- Task requirements
Keyword search on "function": report each line of the records that contains it.

- Entries supplied
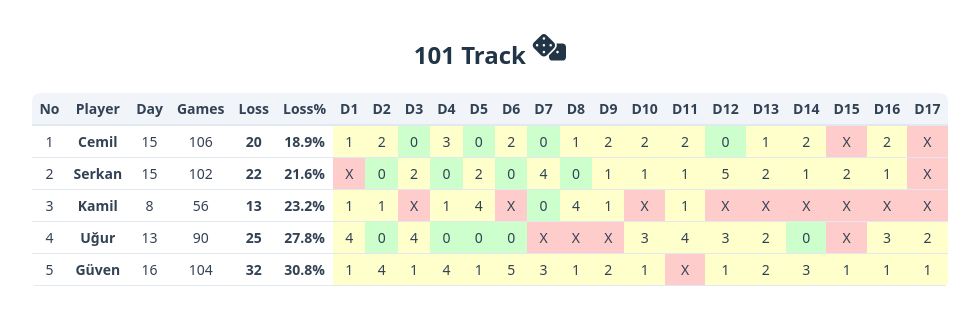
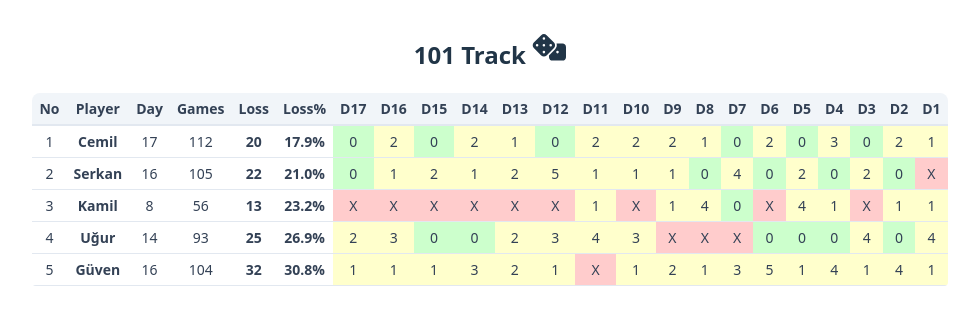
Before and after one commit to guvenordu/track-101, a React (Vite) app: page / in a window 1280 px wide. Shown: the top 324 px of the page, without its empty margins (150-1129 px from the left). Built offline with nearby package versions, Linux system fonts and the light colour scheme.

Commit message:
Update App.tsx

```diff
--- a/src/App.tsx
+++ b/src/App.tsx
@@ -4,11 +4,11 @@ import "./App.css";
 
 function App() {
   const data = [
-    ["Uğur", "4", "0", "4", "0", "0", "0", "X", "X", "X", "3", "4", "3", "2", "0", "X", "3", "2"],
-    ["Cemil", "1", "2", "0", "3", "0", "2", "0", "1", "2", "2", "2", "0", "1", "2", "X", "2", "X"],
-    ["Güven", "1", "4", "1", "4", "1", "5", "3", "1", "2", "1" , "X", "1", "2", "3", "1", "1", "1"],
-    ["Kamil", "1", "1", "X", "1", "4", "X", "0", "4", "1", "X", "1", "X", "X", "X", "X", "X", "X"],
-    ["Serkan", "X", "0", "2", "0", "2", "0", "4", "0", "1", "1", "1", "5", "2", "1", "2", "1", "X"],
+    ["Uğur",   "2", "3", "0", "0", "2", "3", "4", "3", "X", "X", "X", "0", "0", "0", "4", "0", "4"],
+    ["Cemil",  "0", "2", "0", "2", "1", "0", "2", "2", "2", "1", "0", "2", "0", "3", "0", "2", "1"],
+    ["Güven",  "1", "1", "1", "3", "2", "1", "X", "1", "2", "1", "3", "5", "1", "4", "1", "4", "1"],
+    ["Kamil",  "X", "X", "X", "X", "X", "X", "1", "X", "1", "4", "0", "X", "4", "1", "X", "1", "1" ],
+    ["Serkan", "0", "1", "2", "1", "2", "5", "1", "1", "1", "0", "4", "0", "2", "0", "2", "0", "X"],
   ];
 
   // Günlük toplam oyun sayısını hesapla (dikey)
@@ -93,23 +93,23 @@ function App() {
             <th>Games</th>
             <th>Loss</th>
             <th>Loss%</th>
+            <th>D17</th>
+            <th>D16</th>
+            <th>D15</th>
+            <th>D14</th>
+            <th>D13</th>
+            <th>D12</th>
+            <th>D11</th>
+            <th>D10</th>
+            <th>D9</th>
+            <th>D8</th>
+            <th>D7</th>
+            <th>D6</th>
+            <th>D5</th>
+            <th>D4</th>
+            <th>D3</th>
+            <th>D2</th>
             <th>D1</th>
-            <th>D2</th>
-            <th>D3</th>
-            <th>D4</th>
-            <th>D5</th>
-            <th>D6</th>
-            <th>D7</th>
-            <th>D8</th>
-            <th>D9</th>
-            <th>D10</th>
-            <th>D11</th>
-            <th>D12</th>
-            <th>D13</th>
-            <th>D14</th>
-            <th>D15</th>
-            <th>D16</th>
-            <th>D17</th>
           </tr>
         </thead>
         <tbody>
@@ -147,8 +147,6 @@ function App() {
           })}
         </tbody>
       </table>
-
-
     </div>
   );
 }
```
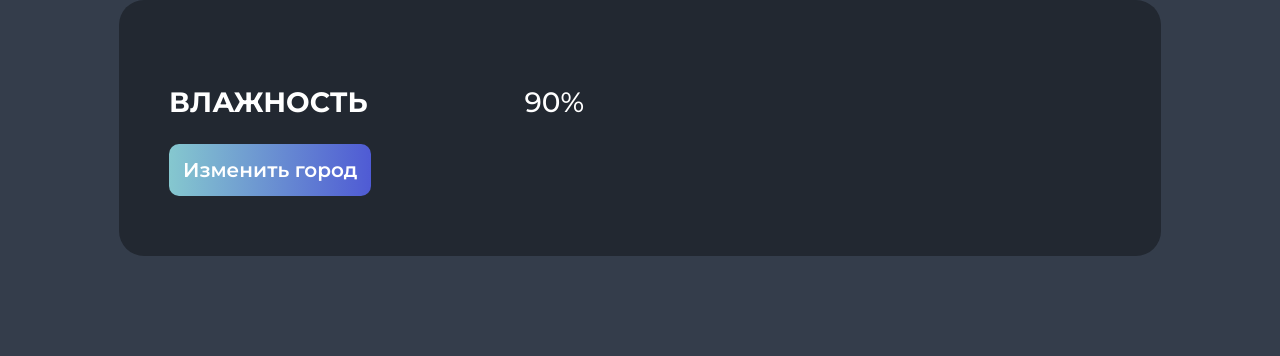
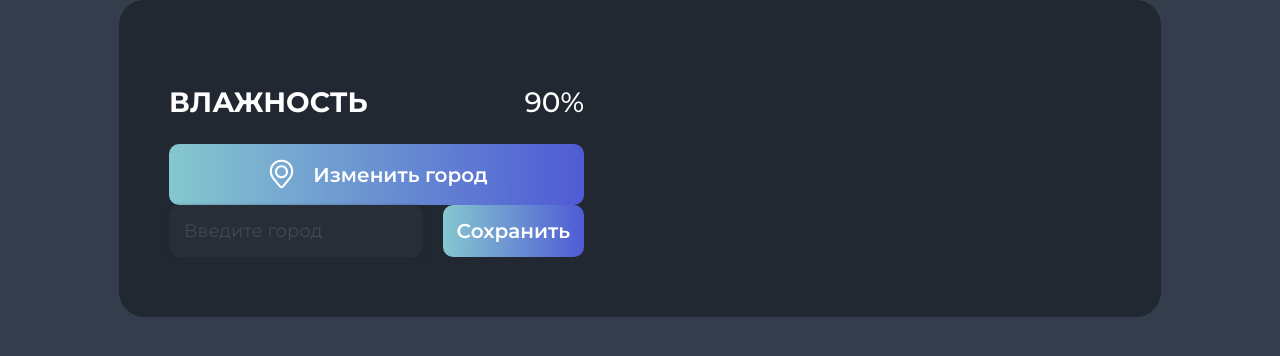
Before and after one commit to Sinonaz/vue-weather, a Vue app: page / in a window 1280 px wide. Shown: the top 356 px of the page. Built offline with nearby package versions, Linux system fonts and the light colour scheme.

Commit message:
Добавляет компонент CitySelect

```diff
--- a/src/App.vue
+++ b/src/App.vue
@@ -1,5 +1,5 @@
 <script setup>
-import AppButton from './components/AppButton.vue'
+  import CitySelect from './components/CitySelect.vue'
   import WeatherStat from './components/WeatherStat.vue'
 </script>
 
@@ -13,7 +13,7 @@
           <WeatherStat />
         </div>
 
-        <AppButton> Изменить город </AppButton>
+        <CitySelect />
       </div>
     </div>
   </main>
--- a/src/components/AppButton.vue
+++ b/src/components/AppButton.vue
@@ -8,6 +8,9 @@
 
 <style scoped>
   .button {
+    display: flex;
+    align-items: center;
+    gap: 15px;
     padding: 14px;
     background: var(--gradient);
     border: none;
--- /dev/null
+++ b/src/components/CitySelect.vue
@@ -0,0 +1,51 @@
+<template>
+  <div class="city-select">
+    <AppButton class="city-select__change">
+      <IconLocation />
+      Изменить город
+    </AppButton>
+
+    <div class="city-select__label">
+      <input type="text" name="city-select" placeholder="Введите город" />
+      <AppButton>Сохранить</AppButton>
+    </div>
+  </div>
+</template>
+
+<script setup>
+  import AppButton from './AppButton.vue'
+  import IconLocation from './Icons/IconLocation.vue'
+</script>
+
+<style scoped>
+  .city-select {
+    display: grid;
+  }
+
+  .city-select__change {
+    justify-content: center;
+  }
+
+  .city-select__label {
+    display: grid;
+    grid-template-columns: 1fr auto;
+    gap: 20px;
+  }
+
+  input {
+    width: auto;
+    padding: 15px;
+    color: white;
+    font-size: 18px;
+    font-family: var(--font);
+    background: var(--gray);
+    border: none;
+    border-radius: 10px;
+    box-shadow: 1px 2px 4px 0px #222831;
+    outline: none;
+
+    &::placeholder {
+      color: #3f4958;
+    }
+  }
+</style>
--- /dev/null
+++ b/src/components/Icons/IconLocation.vue
@@ -0,0 +1,17 @@
+<template>
+  <svg width="33" height="33" viewBox="0 0 33 33" fill="none" xmlns="http://www.w3.org/2000/svg">
+    <path
+      fill-rule="evenodd"
+      clip-rule="evenodd"
+      d="M9.96875 13.75C9.96875 10.1429 12.8929 7.21875 16.5 7.21875C20.1071 7.21875 23.0313 10.1429 23.0313 13.75C23.0313 17.3571 20.1071 20.2812 16.5 20.2812C12.8929 20.2812 9.96875 17.3571 9.96875 13.75ZM16.5 9.28125C14.032 9.28125 12.0313 11.282 12.0313 13.75C12.0313 16.218 14.032 18.2188 16.5 18.2188C18.968 18.2188 20.9688 16.218 20.9688 13.75C20.9688 11.282 18.968 9.28125 16.5 9.28125Z"
+      fill="white"
+    />
+    <path
+      fill-rule="evenodd"
+      clip-rule="evenodd"
+      d="M4.846 12.1782C5.3332 6.26758 10.2724 1.71875 16.203 1.71875H16.797C22.7276 1.71875 27.6668 6.26758 28.154 12.1782C28.4157 15.3532 27.435 18.506 25.4183 20.9723L18.8278 29.0322C17.6247 30.5036 15.3753 30.5036 14.1722 29.0322L7.5817 20.9723C5.56505 18.506 4.58429 15.3532 4.846 12.1782ZM16.203 3.78125C11.3458 3.78125 7.30055 7.50678 6.90153 12.3476C6.68371 14.9901 7.49997 17.6141 9.17838 19.6667L15.7688 27.7267C16.1467 28.1888 16.8533 28.1888 17.2312 27.7267L23.8216 19.6667C25.5 17.6141 26.3163 14.9901 26.0985 12.3476C25.6995 7.50678 21.6542 3.78125 16.797 3.78125H16.203Z"
+      fill="white"
+    />
+  </svg>
+</template>
+<script setup></script>
```
Also changed, not shown: .prettierrc.json, Outline/Navigation/Location.svg (added), src/components/WeatherStat.vue (indentation only), 1 other file (tests, documents, lock files or other folders). Lines whose indentation alone changed are shown as unchanged.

- Task response
 function App() {
@@ -93,23 +93,23 @@ function App() {
@@ -147,8 +147,6 @@ function App() {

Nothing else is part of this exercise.